Managing Unhappy Customers on Twitter

by Jim Berkowitz on May 26, 2010

Here’s some excellent advice from Christopher Doran, VP of Marketing at Manticore Technology, that appeared in his, Managing Unhappy Customers on Twitter post: stop trying to control the conversation!

Following the conversation on Twitter has become yet another critical “to-do” for us in B2B marketing.

B2B marketers need to be monitoring these conversations to understand several key factors:

1. What customers and prospects are saying about your product and company.
2. What competitors are saying about your product and company.
3. What your competitor’s customers are saying about their product.

From the customer satisfaction standpoint, identifying what your customers are saying about your product and your company is of utmost importance.  Happy, raving customers are great in building brand awareness and reinforcing purchase intent.  No one wants to buy from a company with unhappy customers.

By leaving unhappy unaddressed, you risk degradation of your brand and hesitation in purchase intent.  As the vendor, you need to know if there are any issues going on.  If there are issues, it’s critical from every aspect of your company and your corporate brand that they be addressed.  There are positive ways of handling the situation – and there are negative ways of handling it.  Let’s start with the negative way with a quick case study based on a Twitter encounter I recently experienced.

I recently saw a post from one of my competitor’s customers, flaming my competition for providing “terrible support” that also included their perception, “very young product needs lots of support.”  Obviously, this is a message that I want potential buyers to hear.  I have no doubt that they would like to hear the same from my customers.  With this Tweet in hand I simply retweeted the feedback to give the message a little bit of amplification.  Buyers are looking for feedback and input.

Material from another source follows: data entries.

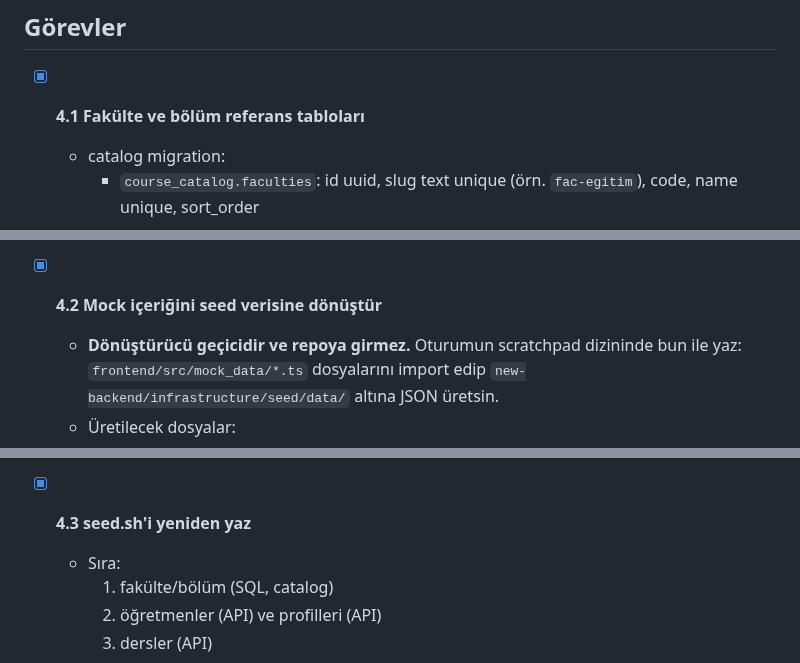
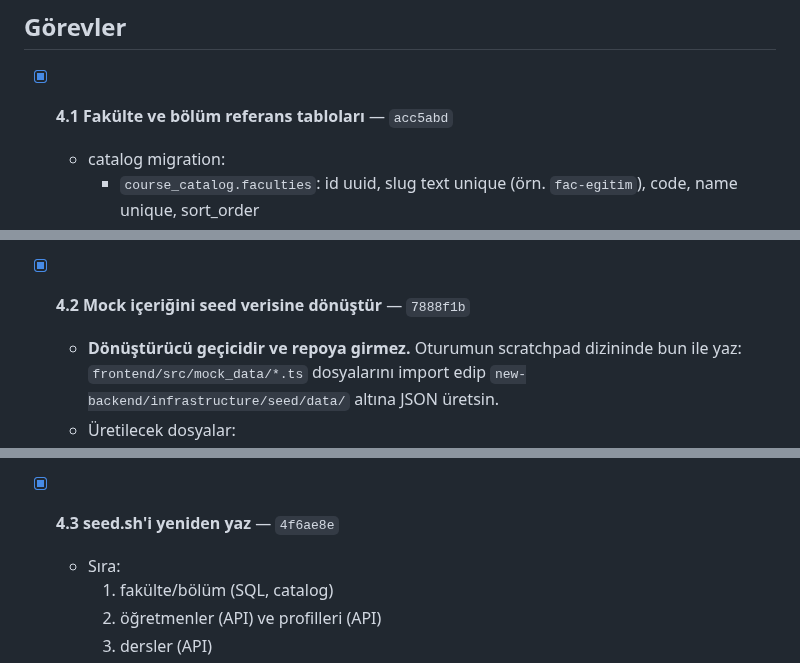
Before and after one commit to Baaaki/MyDreamCampus, a Markdown page: docs/demo-launch/phase-4-seed.md, 3 parts joined by grey strips. GitHub-like rendering.

```diff
--- a/docs/demo-launch/phase-4-seed.md
+++ b/docs/demo-launch/phase-4-seed.md
@@ -33,7 +33,7 @@
 
 ## Görevler
 
-- [x] **4.1 Fakülte ve bölüm referans tabloları**
+- [x] **4.1 Fakülte ve bölüm referans tabloları** — `acc5abd`
   - catalog migration:
     - `course_catalog.faculties`: id uuid, slug text unique (örn.
       `fac-egitim`), code, name unique, sort_order
@@ -55,7 +55,7 @@
   > boş açıklama alanı yanıtta yer almıyor. Tablolar yalnız seed ile dolar;
   > yazma ucu bu fazın kapsamında değil.
 
-- [x] **4.2 Mock içeriğini seed verisine dönüştür**
+- [x] **4.2 Mock içeriğini seed verisine dönüştür** — `7888f1b`
   - **Dönüştürücü geçicidir ve repoya girmez.** Oturumun scratchpad dizininde
     bun ile yaz: `frontend/src/mock_data/*.ts` dosyalarını import edip
     `new-backend/infrastructure/seed/data/` altına JSON üretsin.
@@ -111,7 +111,7 @@
   > örnek haftalık menü havuzdaki yemeklerden oluşur. API yanıtı biçimindeki
   > not/yoklama/rezervasyon mock'ları 4.4'te SQL ile üretilir.
 
-- [x] **4.3 seed.sh'i yeniden yaz**
+- [x] **4.3 seed.sh'i yeniden yaz** — `4f6ae8e`
   - Sıra:
     1. fakülte/bölüm (SQL, catalog)
     2. öğretmenler (API) ve profilleri (API)
```
Also changed, not shown: other parts of docs/demo-launch/phase-4-seed.md (+2 -2 lines), docs/demo-launch/README.md (+2 -1 lines).
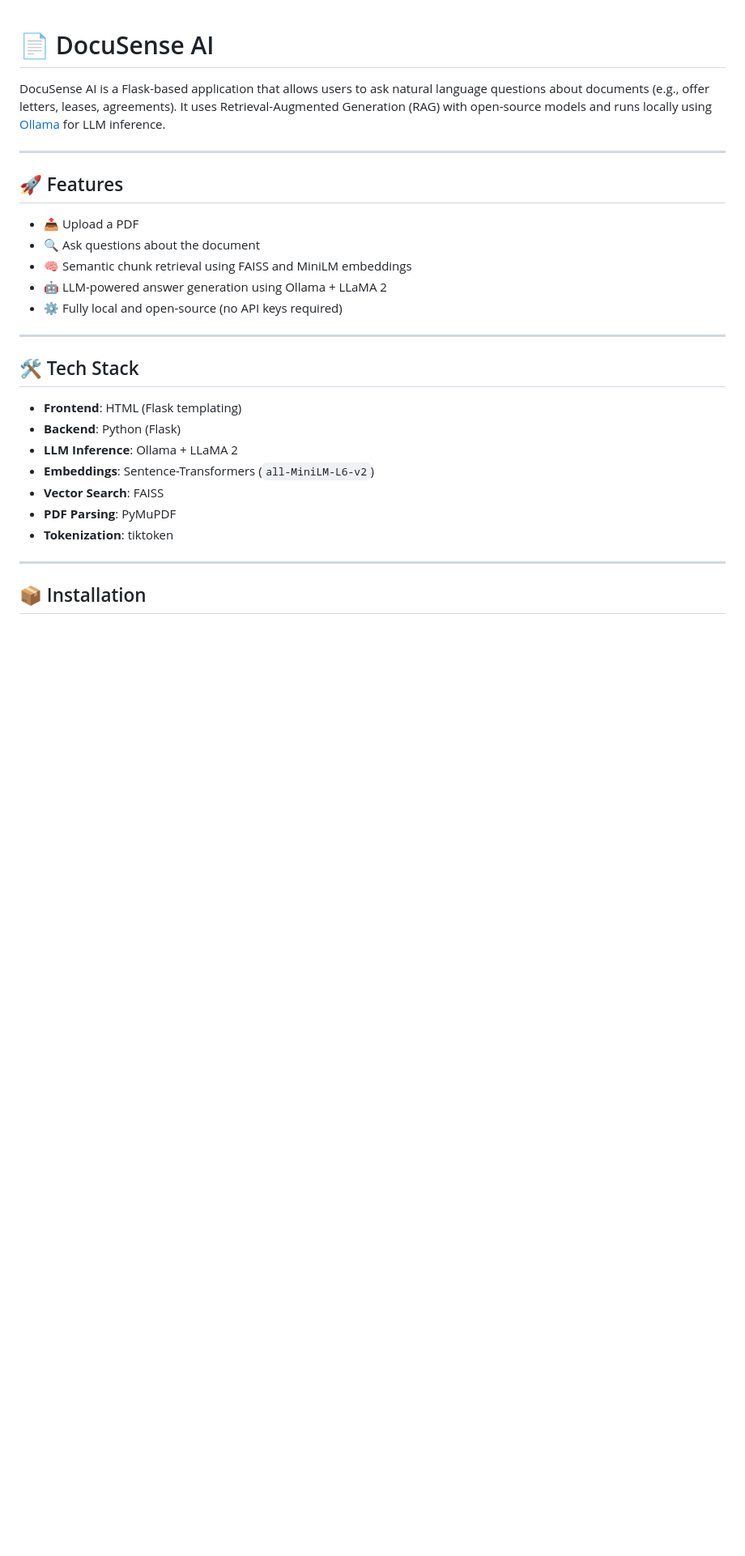
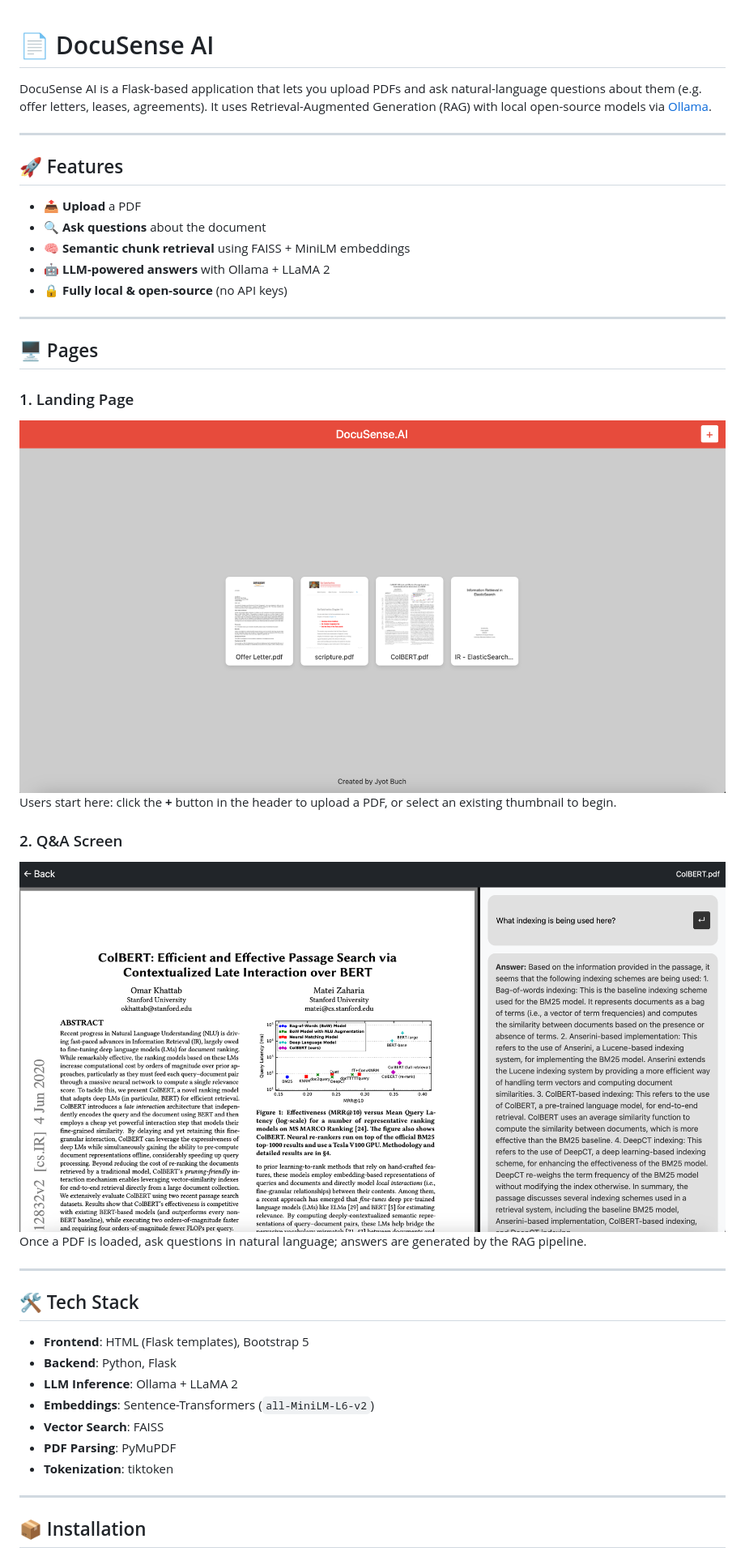
Before and after one commit to JyotBuch/DocuSense-AI, a Markdown page: README.md, the part around the change printed below. Shown: that part at 81% size. GitHub-like rendering; pictures changed too: images/Landing Page.png (added), images/QnA Screen.png (added); blank space fills up the shorter version.

```diff
--- a/README.md
+++ b/README.md
@@ -1,23 +1,35 @@
 # 📄 DocuSense AI
 
-DocuSense AI is a Flask-based application that allows users to ask natural language questions about documents (e.g., offer letters, leases, agreements). It uses Retrieval-Augmented Generation (RAG) with open-source models and runs locally using [Ollama](https://ollama.com) for LLM inference.
+DocuSense AI is a Flask-based application that lets you upload PDFs and ask natural-language questions about them (e.g. offer letters, leases, agreements). It uses Retrieval-Augmented Generation (RAG) with local open-source models via [Ollama](https://ollama.com).
 
 ---
 
 ## 🚀 Features
 
-- 📤 Upload a PDF
-- 🔍 Ask questions about the document
-- 🧠 Semantic chunk retrieval using FAISS and MiniLM embeddings
-- 🤖 LLM-powered answer generation using Ollama + LLaMA 2
-- ⚙️ Fully local and open-source (no API keys required)
+- 📤 **Upload** a PDF
+- 🔍 **Ask questions** about the document
+- 🧠 **Semantic chunk retrieval** using FAISS + MiniLM embeddings
+- 🤖 **LLM-powered answers** with Ollama + LLaMA 2
+- 🔒 **Fully local & open-source** (no API keys)
+
+---
+
+## 🖥️ Pages
+
+### 1. Landing Page
+![Landing Page](images/Landing%20Page.png)
+Users start here: click the **+** button in the header to upload a PDF, or select an existing thumbnail to begin.
+
+### 2. Q&A Screen
+![Q&A Screen](images/QnA%20Screen.png)
+Once a PDF is loaded, ask questions in natural language; answers are generated by the RAG pipeline.
 
 ---
 
 ## 🛠️ Tech Stack
 
-- **Frontend**: HTML (Flask templating)
-- **Backend**: Python (Flask)
+- **Frontend**: HTML (Flask templates), Bootstrap 5
+- **Backend**: Python, Flask
 - **LLM Inference**: Ollama + LLaMA 2
 - **Embeddings**: Sentence-Transformers (`all-MiniLM-L6-v2`)
 - **Vector Search**: FAISS
```
Also changed, not shown: other parts of README.md (+4 -4 lines), 4 other files.
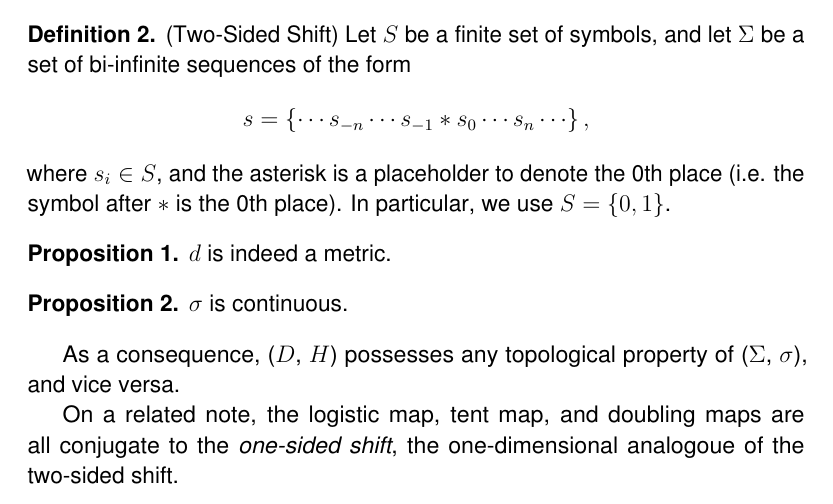
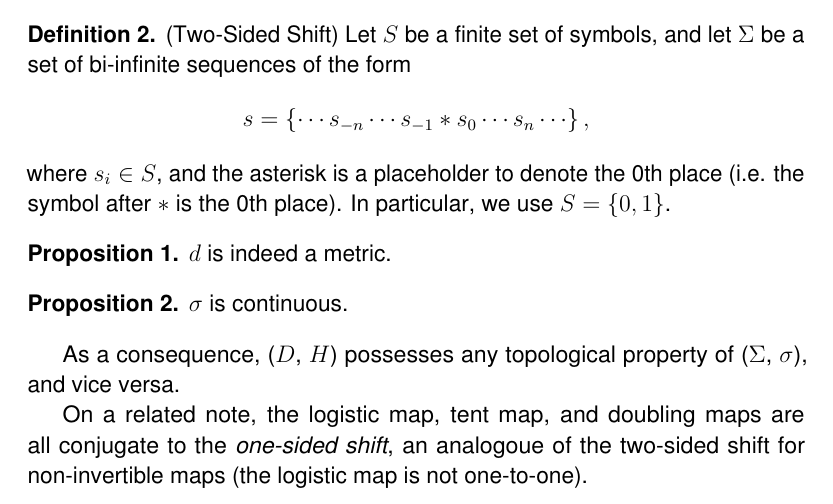
Before and after one commit to atkm/thesis, a LaTeX thesis (essays/symbolic_dynamics/symbolic_dynamics.tex): part of page 2 of 3, cut so that both start at the same text. Compiled offline with pdfLaTeX.

Commit message:
save before merge

```diff
--- a/essays/symbolic_dynamics/symbolic_dynamics.tex
+++ b/essays/symbolic_dynamics/symbolic_dynamics.tex
@@ -61,7 +61,7 @@ In the next, section, we will prove the following properties of $H$ and its inva
 \end{proposition}
 As a consequence, ($D$, $H$) possesses any topological property of ($\Sigma$, $\sigma$), and vice versa.
 
-On a related note, the logistic map, tent map, and doubling maps are all conjugate to the \textit{one-sided shift}, the one-dimensional analogoue of the two-sided shift.
+On a related note, the logistic map, tent map, and doubling maps are all conjugate to the \textit{one-sided shift}, an analogoue of the two-sided shift for non-invertible maps (the logistic map is not one-to-one).
 
 \bibliographystyle{../../bibliography/pjgsm}
 \bibliography{../../bibliography/thesis}
```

From my perspective, this is relevant input for them to consider.

Ironically, I didn’t see any responses from my competition to address the initial complaint, or my retweet.

What they did try to do was an example of what NOT to do.  They attempted to control the dialog.  I received a direct message from one of their Directors via Twitter saying:  “Is this the game you want to play?”   (To be honest, I thought this was the game we were playing – free markets, selling against one another, each trying to show why we’re a better solution over one another).

The “control the message” approach won’t work. Actually, to the contrary, the more you try to control the message, the more people want to spread it.  Unhappy customers on social media can’t be ignored, they need to be engaged.  The more you try to control the conversation, the more it will get out of your control, risking your brand and your growth.

So how should you address unhappy customers on Twitter?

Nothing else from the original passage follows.